Also, will the axon terminals in a given motoneuron ever run out of neurotransmitters to release if they are constantly undergoing action potentials (say in the situation outlined above where a muscle is being kept flexed)? Or is there always enough reuptake to ensure that this could never happen?
Second question: won't happen in the healthy individual/inapplicable.
Anatomically speaking, muscles don't flex, they contract. Joints flex. And muscles never fully relax to the point of zero contraction/zero firing. (The flexion of a joint can be achieved passively, even when the animal is dead.)
First question: depends on effort. Muscle firing during increased, active contraction is a function of effort, as muscle contraction is increased via rate coding. The stronger a muscle is supposed to contract, the higher the motor unit's firing rate has to become. (I should probably mention the size principle here...) Motor neurons are reported to reach firing rates of a few tens (up to 50) of hz during high effort.

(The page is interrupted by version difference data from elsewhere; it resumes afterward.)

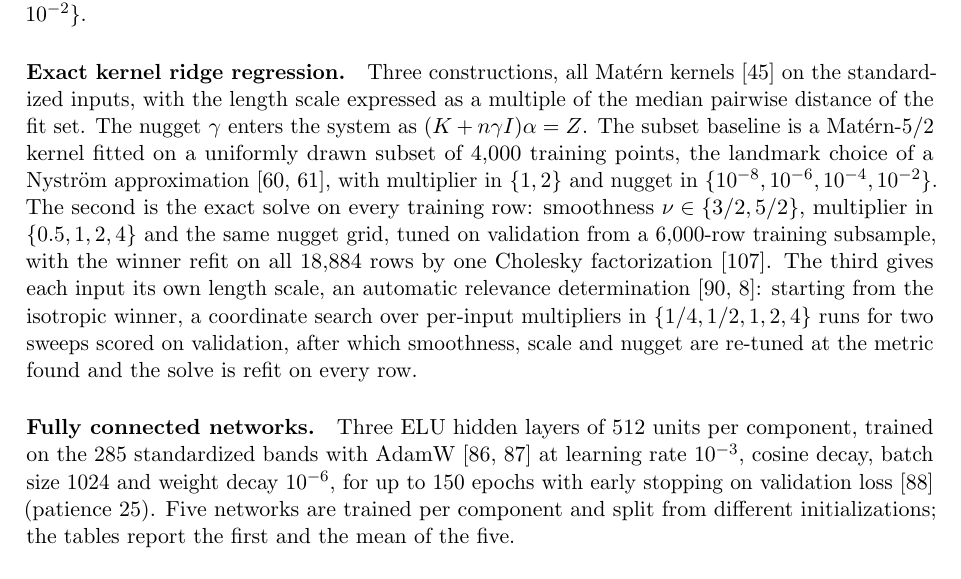
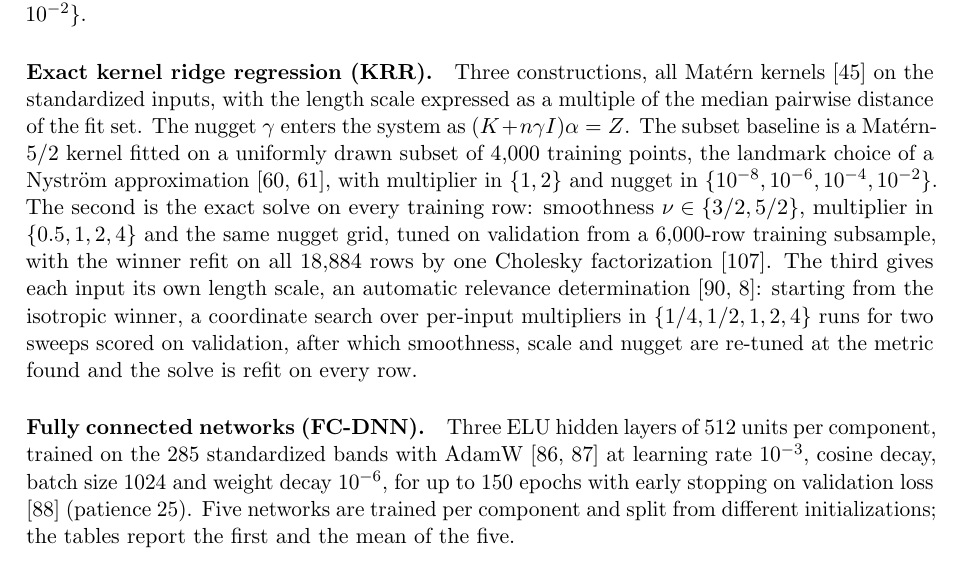
Before and after one commit to yspennstate/emit-oco2-kernel-emulators, a LaTeX paper (paper/emit_kernel_dnn.tex): part of page 8 of 65, cut so that both start at the same text. Compiled offline with pdfLaTeX.

Commit message:
Define the KRR and FC-DNN shorthands used in the tables
Co-Authored-By: Claude Opus 5.5 (1M context) <noreply@anthropic.com>

```diff
--- a/paper/emit_kernel_dnn.tex
+++ b/paper/emit_kernel_dnn.tex
@@ -304,7 +304,7 @@ train their networks on one T4 GPU.
 degree at most three in the six standardized inputs, with the ridge weight selected from
 $\{10^{-10},\allowbreak 10^{-8},\allowbreak 10^{-6},\allowbreak 10^{-4},\allowbreak 10^{-2}\}$.
 
-\paragraph{Exact kernel ridge regression.} Three constructions, all Mat\'ern kernels \cite{stein}
+\paragraph{Exact kernel ridge regression (KRR).} Three constructions, all Mat\'ern kernels \cite{stein}
 on the standardized inputs, with the length scale expressed as a multiple of the median pairwise
 distance of the fit set. The nugget $\gamma$ enters the system as $(K+n\gamma I)\alpha=Z$. The
 subset baseline is a Mat\'ern-$5/2$ kernel fitted on a uniformly drawn subset of 4{,}000
@@ -319,7 +319,7 @@ per-input multipliers in $\{1/4,1/2,1,2,4\}$ runs for two sweeps scored on valid
 which smoothness, scale and nugget are re-tuned at the metric found and the solve is refit on
 every row.
 
-\paragraph{Fully connected networks.} Three ELU hidden layers of 512 units per component,
+\paragraph{Fully connected networks (FC-DNN).} Three ELU hidden layers of 512 units per component,
 trained on the 285 standardized bands with AdamW \cite{adam,adamw} at learning rate $10^{-3}$,
 cosine decay, batch size 1024 and weight decay $10^{-6}$, for up to 150 epochs with early
 stopping on validation loss \cite{prechelt} (patience 25). Five networks are trained per
```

A question you're possibly interested in: for how long can extremely high firing rates be sustained? Or: is muscle failure under sustained extreme effort, corresponding to high firing rates, sometimes a result of motor neuron drop-out rather rather than e.g. ATP depletion at the muscle itself?
Also see this.